If only…

Ever wonder why, as a modern woman, you never have time?  And why there are so many demands pressing on you from so many different directions?

Analog versus Digital Time:

Over the last forty years, there have been fundamental changes to the way we experience time.  Previously, time was sequential.  Think of an analog clock with rotating hour and minute hands.  The present – “the time” – stands in a visible relationship to time past and future time.

Since the invention of the digital watch in the 1970’s, our experience of time has changed.  For many, there is only the present, only NOW.  The first-ever digital watch was made by Pulsar in 1970 as a real-life example of the digital clock they made as a prop for 2001: A Space Odyssey.  In 1968, it was the stuff of science fiction.

Before the social and technological upheavals of the 1960’s and 1970’s women lived in analog time, in a continuum of past and future.  They were expected to behave much as their mothers had. Their futures were laid out according to the expectations of their family, class and culture.  If you wanted sex, independence and adult status, you got married.  Family planning was frowned upon, work opportunities were limited and structured around family responsibilities.

Forty years on, women’s lives have gone digital.  They have a dizzying array of choices as to lifestyle, family size, education, travel and careers.  They are not limited by social structures, but they no longer supported by them either.

Grandparents are often absent, in a different state or indeed country, or working themselves.  Sole parents are not stigmatised as they used to be, but they can find it hard to cope in what has become a two-income society. Job security is long gone, replaced by “right-sizing” and the other euphemisms for redundancy.

Digital rules!

This shift from the traditional to the new and immediate accelerated with the arrival of personal electronic technologies: the personal computer (Apple I 1976); the cellphone (Motorola 1992); the Internet (mid 1990’s) and the smartphone (Nokia 1996).

For the first time ever, work, school, social and personal demands which had previously been structured and sequential – analog – went suddenly digital and it all happened at once. No longer was work left behind when you walked out of the office.  There was no such thing as privacy.  And with availability came expectation that these demands and requests for action would be attended to NOW.

Six Ways to Get a Grip:

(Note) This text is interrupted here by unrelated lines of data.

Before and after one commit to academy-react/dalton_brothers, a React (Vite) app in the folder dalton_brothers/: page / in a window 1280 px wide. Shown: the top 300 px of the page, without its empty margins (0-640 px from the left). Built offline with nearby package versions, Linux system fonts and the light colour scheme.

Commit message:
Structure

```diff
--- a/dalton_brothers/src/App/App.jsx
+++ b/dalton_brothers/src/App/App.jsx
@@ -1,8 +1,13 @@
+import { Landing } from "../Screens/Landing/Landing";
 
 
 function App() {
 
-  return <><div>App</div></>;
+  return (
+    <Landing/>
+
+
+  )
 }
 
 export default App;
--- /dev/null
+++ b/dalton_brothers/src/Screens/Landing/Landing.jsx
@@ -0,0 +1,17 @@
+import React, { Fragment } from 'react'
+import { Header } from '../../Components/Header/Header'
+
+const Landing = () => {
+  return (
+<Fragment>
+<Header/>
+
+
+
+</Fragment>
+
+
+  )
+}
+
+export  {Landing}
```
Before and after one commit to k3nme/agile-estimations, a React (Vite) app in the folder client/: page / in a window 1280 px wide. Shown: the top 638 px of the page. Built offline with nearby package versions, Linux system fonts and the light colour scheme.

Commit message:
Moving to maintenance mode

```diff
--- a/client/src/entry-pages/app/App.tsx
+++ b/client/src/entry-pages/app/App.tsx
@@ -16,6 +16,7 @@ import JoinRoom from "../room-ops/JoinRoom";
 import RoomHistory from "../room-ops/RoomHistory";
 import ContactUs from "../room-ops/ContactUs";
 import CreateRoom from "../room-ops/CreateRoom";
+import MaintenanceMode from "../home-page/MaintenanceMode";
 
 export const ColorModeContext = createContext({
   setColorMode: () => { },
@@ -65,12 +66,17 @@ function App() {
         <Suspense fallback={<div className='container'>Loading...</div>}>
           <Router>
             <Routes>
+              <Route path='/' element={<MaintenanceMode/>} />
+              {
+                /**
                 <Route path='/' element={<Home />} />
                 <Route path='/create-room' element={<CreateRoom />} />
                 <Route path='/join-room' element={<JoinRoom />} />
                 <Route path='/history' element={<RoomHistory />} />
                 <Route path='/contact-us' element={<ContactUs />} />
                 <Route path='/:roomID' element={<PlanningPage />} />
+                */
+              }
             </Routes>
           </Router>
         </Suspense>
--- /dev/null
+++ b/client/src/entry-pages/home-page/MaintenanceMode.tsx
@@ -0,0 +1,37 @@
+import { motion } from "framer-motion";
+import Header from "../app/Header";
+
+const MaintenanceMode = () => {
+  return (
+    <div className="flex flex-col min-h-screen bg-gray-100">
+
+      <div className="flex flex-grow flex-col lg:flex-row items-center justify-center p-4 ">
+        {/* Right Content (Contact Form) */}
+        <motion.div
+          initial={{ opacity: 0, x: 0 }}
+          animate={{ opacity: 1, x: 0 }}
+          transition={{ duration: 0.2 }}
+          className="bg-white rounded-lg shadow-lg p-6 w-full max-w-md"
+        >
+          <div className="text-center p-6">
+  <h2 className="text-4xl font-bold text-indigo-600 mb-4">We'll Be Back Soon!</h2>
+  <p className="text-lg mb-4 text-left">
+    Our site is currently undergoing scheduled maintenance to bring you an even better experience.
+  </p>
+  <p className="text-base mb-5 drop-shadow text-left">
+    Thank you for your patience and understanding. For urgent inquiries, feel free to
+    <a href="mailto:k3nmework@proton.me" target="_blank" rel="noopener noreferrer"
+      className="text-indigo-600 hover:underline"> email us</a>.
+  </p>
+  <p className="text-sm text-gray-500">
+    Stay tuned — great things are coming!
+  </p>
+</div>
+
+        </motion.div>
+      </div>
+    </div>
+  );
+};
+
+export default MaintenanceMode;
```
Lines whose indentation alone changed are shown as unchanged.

Charlie Chaplin once observed that the trouble with modern people is that “we think too much, and feel too little.”

Somehow we need to regain control, and balance the time demands on our lives.   Here are some simple techniques- you won't need to buy a new car or take a vacation.  You're busy, so these suggestions are organised by the time you have available.

    Live in boxes: This is a powerful de-stressor. Focus wholly on what you are doing at any moment.  If you’re reading your child a bedtime story, clear the housework and the boss’s unreasonable demands out of your mind. But once you’re at work, focus 120% on doing a great job.

    Find something to enjoy every day: it doesn’t matter how small – a flower, the sheen of feathers on a bird, a smile, the play of light on a wet street. Reclaim the moment.

    Enjoy music, the natural antidepressant: for half an hour, you can soak in a world of beautiful sound. Music is good for the soul. For those of a classical bent, Haydn trios are a good start. He wrote them as relaxing music for his boss Count Esterhazy, a major multinational CEO of his day.

    Move that body: if you can find an hour, treat yourself to a workout at the gym.  Nobody’s watching, and the only person you’re competing with is yourself.  Shift exercise up the priority list (it tends to slither down past other immediate demands on your time).  Yoga is good.  Take a walk in the park, and really concentrate on the colours.

    The Lung of the Week.  (2-4 hours).  Designate a time for an activity – or lack of it – that helps you relax.  It might be steak and red wine with a favourite person on a Friday night.  Or a wander around the shops, followed by coffee.  Whatever restores the emotional groundwater.

    Curfew your cellphone. If at all possible, switch it to silent between 10pm and 6am.  There needs to be time in your life just for you and those dear to you. Other people can wait.

If all else fails, try getting up twenty minutes early. Enjoy a quiet time at the start of the day and watch the sun rise. After all, it’s the sun that started this whole business of measuring time in the first place.

Desiree Jury was born in New Zealand and holds both an MA and PhD in English from the University of Auckland. She is the author of Two Shadows, which is available from Amazon.com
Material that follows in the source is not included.